Qiping (Jimmy) Huang, an assistant professor in the Department of Finance, co-authored the paper “Do ETFs Affect ADRs and U.S. Domestic Stocks Differently?” that was presented at the virtual 2020 Cross Country Perspectives in Finance Conference in August.
Assets under management by exchange-traded funds (ETFs) have grown exponentially in the last two decades, from $79 billion in 2000 to $5,268 billion in the first quarter of 2020. Recent research has discovered the impact of ETFs on the stock market, particularly on U.S. public firms. For example, literature finds that higher ETF ownership leads to higher volatility for the underlying U.S. firms, or higher trading costs, or lower informational efficiencies.
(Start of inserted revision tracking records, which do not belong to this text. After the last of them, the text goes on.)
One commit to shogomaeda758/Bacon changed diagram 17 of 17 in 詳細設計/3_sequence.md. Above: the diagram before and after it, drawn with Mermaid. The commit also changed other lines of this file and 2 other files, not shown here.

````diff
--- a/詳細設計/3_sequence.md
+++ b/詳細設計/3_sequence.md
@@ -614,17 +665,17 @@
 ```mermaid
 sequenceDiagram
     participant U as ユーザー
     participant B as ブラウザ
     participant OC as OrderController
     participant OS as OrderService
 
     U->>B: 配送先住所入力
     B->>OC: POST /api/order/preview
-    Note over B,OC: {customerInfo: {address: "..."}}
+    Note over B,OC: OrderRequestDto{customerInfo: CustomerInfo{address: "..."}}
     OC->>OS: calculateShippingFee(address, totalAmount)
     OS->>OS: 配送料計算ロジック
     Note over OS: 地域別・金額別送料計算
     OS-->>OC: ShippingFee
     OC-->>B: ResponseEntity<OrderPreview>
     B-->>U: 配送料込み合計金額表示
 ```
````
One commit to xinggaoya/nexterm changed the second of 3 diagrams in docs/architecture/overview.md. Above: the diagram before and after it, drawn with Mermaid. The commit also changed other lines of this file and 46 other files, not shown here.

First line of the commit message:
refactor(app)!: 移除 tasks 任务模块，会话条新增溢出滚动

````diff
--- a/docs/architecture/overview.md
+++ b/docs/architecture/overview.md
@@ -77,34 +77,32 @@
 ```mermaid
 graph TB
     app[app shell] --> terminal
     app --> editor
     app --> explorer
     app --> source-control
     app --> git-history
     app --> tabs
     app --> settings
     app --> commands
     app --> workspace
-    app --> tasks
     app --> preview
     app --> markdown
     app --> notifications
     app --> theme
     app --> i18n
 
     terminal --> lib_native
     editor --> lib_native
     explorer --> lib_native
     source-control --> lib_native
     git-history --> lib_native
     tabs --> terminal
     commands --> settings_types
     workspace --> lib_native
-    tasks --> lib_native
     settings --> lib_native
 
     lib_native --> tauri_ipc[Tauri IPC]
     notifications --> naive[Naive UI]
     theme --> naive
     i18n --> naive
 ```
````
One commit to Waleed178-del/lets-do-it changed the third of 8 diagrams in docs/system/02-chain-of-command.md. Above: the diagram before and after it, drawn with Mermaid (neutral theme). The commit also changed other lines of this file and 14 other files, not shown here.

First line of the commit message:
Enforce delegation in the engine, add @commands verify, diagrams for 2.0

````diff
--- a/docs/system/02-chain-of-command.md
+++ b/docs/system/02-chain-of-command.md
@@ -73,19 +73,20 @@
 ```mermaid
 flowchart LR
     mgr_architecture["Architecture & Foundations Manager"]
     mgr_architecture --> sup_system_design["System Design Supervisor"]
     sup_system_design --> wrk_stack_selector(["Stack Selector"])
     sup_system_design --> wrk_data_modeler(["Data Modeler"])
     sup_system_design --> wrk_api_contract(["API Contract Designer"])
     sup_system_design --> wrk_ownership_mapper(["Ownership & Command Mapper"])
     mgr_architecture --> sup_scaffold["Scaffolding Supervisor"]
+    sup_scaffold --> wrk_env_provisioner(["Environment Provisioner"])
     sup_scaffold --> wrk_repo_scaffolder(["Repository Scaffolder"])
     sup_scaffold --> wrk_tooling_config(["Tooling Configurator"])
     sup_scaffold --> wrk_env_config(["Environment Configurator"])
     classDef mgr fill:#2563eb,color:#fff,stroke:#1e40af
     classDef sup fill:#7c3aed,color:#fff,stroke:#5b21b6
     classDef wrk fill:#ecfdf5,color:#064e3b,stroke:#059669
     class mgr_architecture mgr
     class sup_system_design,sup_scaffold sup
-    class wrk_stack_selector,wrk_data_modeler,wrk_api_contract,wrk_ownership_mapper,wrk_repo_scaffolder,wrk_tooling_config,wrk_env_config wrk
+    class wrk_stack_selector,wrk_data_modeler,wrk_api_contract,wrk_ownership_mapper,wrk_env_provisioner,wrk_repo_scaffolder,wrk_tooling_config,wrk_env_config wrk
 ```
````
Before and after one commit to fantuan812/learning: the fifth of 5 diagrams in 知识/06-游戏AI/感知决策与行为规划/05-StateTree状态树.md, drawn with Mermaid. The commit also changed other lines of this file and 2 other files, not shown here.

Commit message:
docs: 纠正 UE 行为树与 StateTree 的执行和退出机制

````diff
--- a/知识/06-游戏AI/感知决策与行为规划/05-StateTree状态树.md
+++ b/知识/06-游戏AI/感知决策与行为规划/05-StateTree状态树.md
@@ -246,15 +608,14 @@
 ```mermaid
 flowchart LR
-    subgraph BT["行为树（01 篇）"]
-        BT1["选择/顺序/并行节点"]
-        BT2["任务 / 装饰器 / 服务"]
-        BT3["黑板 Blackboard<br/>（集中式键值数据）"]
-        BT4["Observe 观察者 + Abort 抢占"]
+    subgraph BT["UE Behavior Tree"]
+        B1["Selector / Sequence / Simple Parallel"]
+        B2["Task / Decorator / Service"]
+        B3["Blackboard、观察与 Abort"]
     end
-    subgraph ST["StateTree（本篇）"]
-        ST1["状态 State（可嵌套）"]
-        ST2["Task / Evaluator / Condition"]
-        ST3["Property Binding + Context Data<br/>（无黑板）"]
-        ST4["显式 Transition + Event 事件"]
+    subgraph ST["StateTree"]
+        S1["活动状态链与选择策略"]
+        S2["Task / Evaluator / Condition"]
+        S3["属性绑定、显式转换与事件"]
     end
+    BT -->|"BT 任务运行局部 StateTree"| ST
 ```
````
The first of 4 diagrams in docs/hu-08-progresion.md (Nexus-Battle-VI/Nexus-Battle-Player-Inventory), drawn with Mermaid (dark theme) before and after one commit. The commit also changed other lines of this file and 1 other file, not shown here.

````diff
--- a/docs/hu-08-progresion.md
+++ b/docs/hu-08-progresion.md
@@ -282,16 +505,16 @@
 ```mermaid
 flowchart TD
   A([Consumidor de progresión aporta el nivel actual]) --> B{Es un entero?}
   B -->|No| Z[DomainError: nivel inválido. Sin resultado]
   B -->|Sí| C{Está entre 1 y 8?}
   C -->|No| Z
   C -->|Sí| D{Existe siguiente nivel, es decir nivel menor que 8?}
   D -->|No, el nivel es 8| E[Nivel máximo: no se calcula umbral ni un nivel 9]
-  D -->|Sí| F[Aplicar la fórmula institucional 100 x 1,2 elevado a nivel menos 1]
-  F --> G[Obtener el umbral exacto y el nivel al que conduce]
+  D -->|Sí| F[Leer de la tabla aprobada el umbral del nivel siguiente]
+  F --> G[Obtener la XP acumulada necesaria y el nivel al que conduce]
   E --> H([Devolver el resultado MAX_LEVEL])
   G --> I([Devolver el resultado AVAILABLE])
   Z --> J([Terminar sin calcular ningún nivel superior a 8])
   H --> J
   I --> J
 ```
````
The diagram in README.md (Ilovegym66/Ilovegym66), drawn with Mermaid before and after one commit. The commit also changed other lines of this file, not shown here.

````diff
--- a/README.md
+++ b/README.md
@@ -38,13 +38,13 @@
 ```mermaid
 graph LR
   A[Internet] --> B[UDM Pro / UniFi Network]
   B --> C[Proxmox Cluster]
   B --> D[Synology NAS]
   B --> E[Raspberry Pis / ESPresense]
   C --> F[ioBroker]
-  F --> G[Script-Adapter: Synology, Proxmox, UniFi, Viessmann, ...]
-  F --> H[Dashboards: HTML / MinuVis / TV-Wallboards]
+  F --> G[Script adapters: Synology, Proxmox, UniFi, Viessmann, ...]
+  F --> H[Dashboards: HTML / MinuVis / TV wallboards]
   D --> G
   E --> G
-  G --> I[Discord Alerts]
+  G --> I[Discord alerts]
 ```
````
However, extant literature only focuses on U.S. firms and no paper examines the impact of ETFs on foreign firms listed in the U.S. market.
“We attempt to fill the gap in the literature by studying how ETFs affect foreign firms,” said Huang. “We find that ETFs have the opposite effects on foreign firms by increasing liquidity and improving information efficiency for underlying foreign firms.”
Co-authors of the paper include Chengbo Fu of the University of Northern British Columbia and Hongfei Tang with Seton Hall University.